*** DATA SUPPLIED Section Begins ***
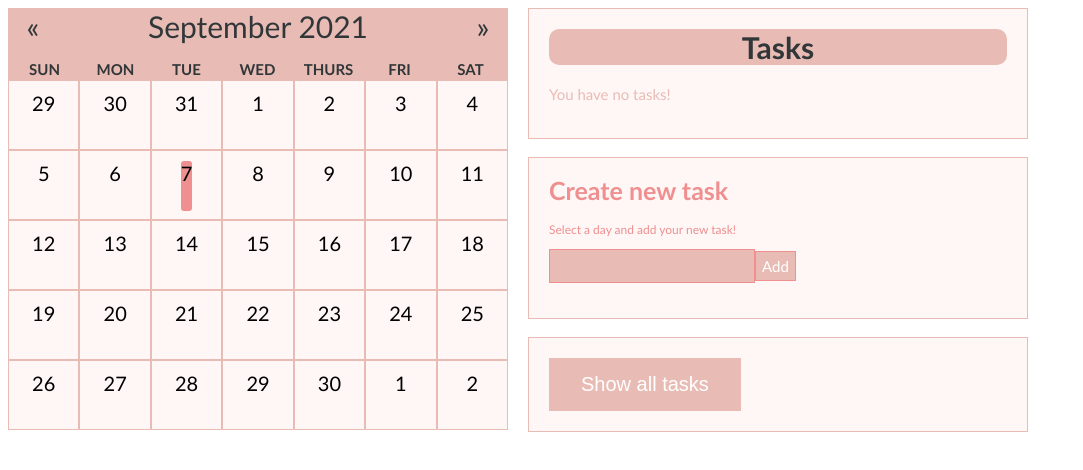
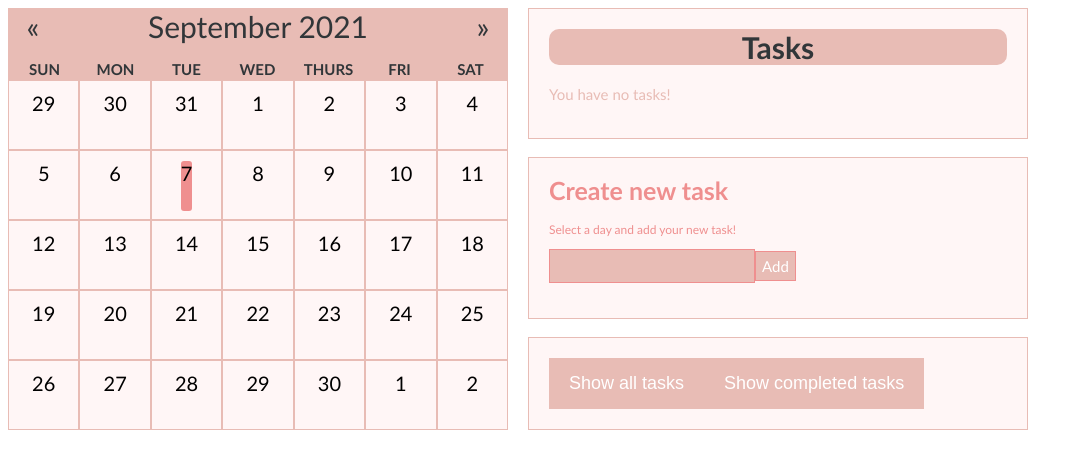
Before and after one commit to johannabertils/calenderwithtodo, a React (Create React App) app: page / in a window 1280 px wide. Shown: the top 470 px of the page, without its empty margins (0-1083 px from the left). Built offline with nearby package versions, Linux system fonts and the light colour scheme.

Commit message:
add completed tasks button

```diff
--- a/src/App.js
+++ b/src/App.js
@@ -34,7 +34,6 @@ export default function App() {
         const key = Math.random();
 
         if (selectedDate == null) {
-            console.log("wrong");
             let errorMsg = <div>No date has been selected</div>;
             seterror(errorMsg);
         } else {
--- a/src/components/Calendar/calendar.js
+++ b/src/components/Calendar/calendar.js
@@ -24,8 +24,6 @@ export default function Calendar({ selectedDate }) {
                         return value.date === getday;
                     }
                 }).length
-
-            console.log(countOccurences);
             switch (countOccurences) {
                 case 0: return "no tasks";
                 case 1: return "1 task";
--- a/src/components/Todolist/todolist.css
+++ b/src/components/Todolist/todolist.css
@@ -33,16 +33,15 @@ p{
 }
 
 
-
 .showlistbtn{
     background-color: #E8BCB5;
     border: none;
     color: white;
-    padding: 15px 32px;
+    padding: 15px 20px;
     text-align: center;
     text-decoration: none;
     display: inline-block;
-    font-size: 20px;
+    font-size: 18px;
     transition-duration: 0.4s;
 }
 
--- a/src/components/Todolist/todolist.js
+++ b/src/components/Todolist/todolist.js
@@ -3,24 +3,61 @@ import './todolist.css';
 
 export default function ToDoList() {
     const [showList, setShowList] = useState(false);
+    const [showC, setshowC] = useState(false);
+    const [completed, setCompleted] = useState();
     const [text, setText] = useState();
-    const [button, setbutton] = useState("Show all tasks");
 
     // set text that will show when clicking on btn
     const Text = () => <p>{text}</p>;
+    const CompletedText = () => <p>{completed}</p>;
 
     // when clicking on showlist btn -> if value in localstorage acitvate printList function
     function showItemsOnClick(evt) {
         evt.preventDefault();
+        setshowC(false);
         setShowList(true);
-        let newButton = "Update list";
-        setbutton(newButton)
         let dataFromLocalStorage = localStorage.getItem('data');
         if (dataFromLocalStorage === null) {
             let noTasks = <p className="notaskview"> You have no tasks to do! </p>;
             setText(noTasks)
         } else {
             printList();
+        }
+    }
+
+    function showCompletedTasks(evt) {
+        evt.preventDefault();
+        console.log("click");
+        setShowList(false);
+        setshowC(true);
+
+        let dataFromLocalStorage = localStorage.getItem('data');
+        if (dataFromLocalStorage === null) {
+            let noCompleted = "No finished tasks yet!";
+            setCompleted(noCompleted)
+        } else {
+            showFinishedTasks();
+        }
+    }
+
+    function showFinishedTasks() {
+        let data = localStorage.getItem('data');
+        let parsedData = JSON.parse(data);
+        let foundincomplitedTasks = false;
+        let showTasks = parsedData
+            .map(item => {
+                if (item.completed === true) {
+                    foundincomplitedTasks = true;
+                    return <div className="itemList">
+                        <p className="taskname"> {item.date}  {item.task}
+                            <button className="donebtn">Marked as done</button></p></div>
+                }
+            })
+        setCompleted(showTasks)
+
+        if (foundincomplitedTasks === false){
+            let noCompletedTasks = <div className="taskname"> <p className="notasksmessage">You have no completed tasks!</p> </div>;
+            setCompleted(noCompletedTasks)
         }
     }
 
@@ -69,8 +106,10 @@ export default function ToDoList() {
     }
 
     return <div className="todolist">
-        <button className="showlistbtn" onClick={showItemsOnClick}>{button}</button>
+        <button className="showlistbtn" onClick={showItemsOnClick}>Show all tasks</button>
+        <button className="showlistbtn" onClick={showCompletedTasks}>Show completed tasks</button>
         {showList ? <Text /> : null}
+        {showC ? <CompletedText /> : null}
     </div>;
 
 }
--- a/src/components/dayview/dayview.js
+++ b/src/components/dayview/dayview.js
@@ -19,7 +19,6 @@ export default function Dayview({ selectedDateValue }) {
     useEffect(() => {
         let dataFromLocalStorage = localStorage.getItem('data');
         if (dataFromLocalStorage === null) {
-            console.log("no data");
             let nomatch = <p>You have no tasks!</p>
             setnumberText(nomatch)
 
```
*** DATA SUPPLIED Section Ends ***
■ EXERCISE GOAL ■
Scan the data, and report each line that uses the word "export".

■ EXPECTED OUTPUT ■
@@ -34,7 +34,6 @@ export default function App() {
@@ -24,8 +24,6 @@ export default function Calendar({ selectedDate }) {
 export default function ToDoList() {
@@ -69,8 +106,10 @@ export default function ToDoList() {
@@ -19,7 +19,6 @@ export default function Dayview({ selectedDateValue }) {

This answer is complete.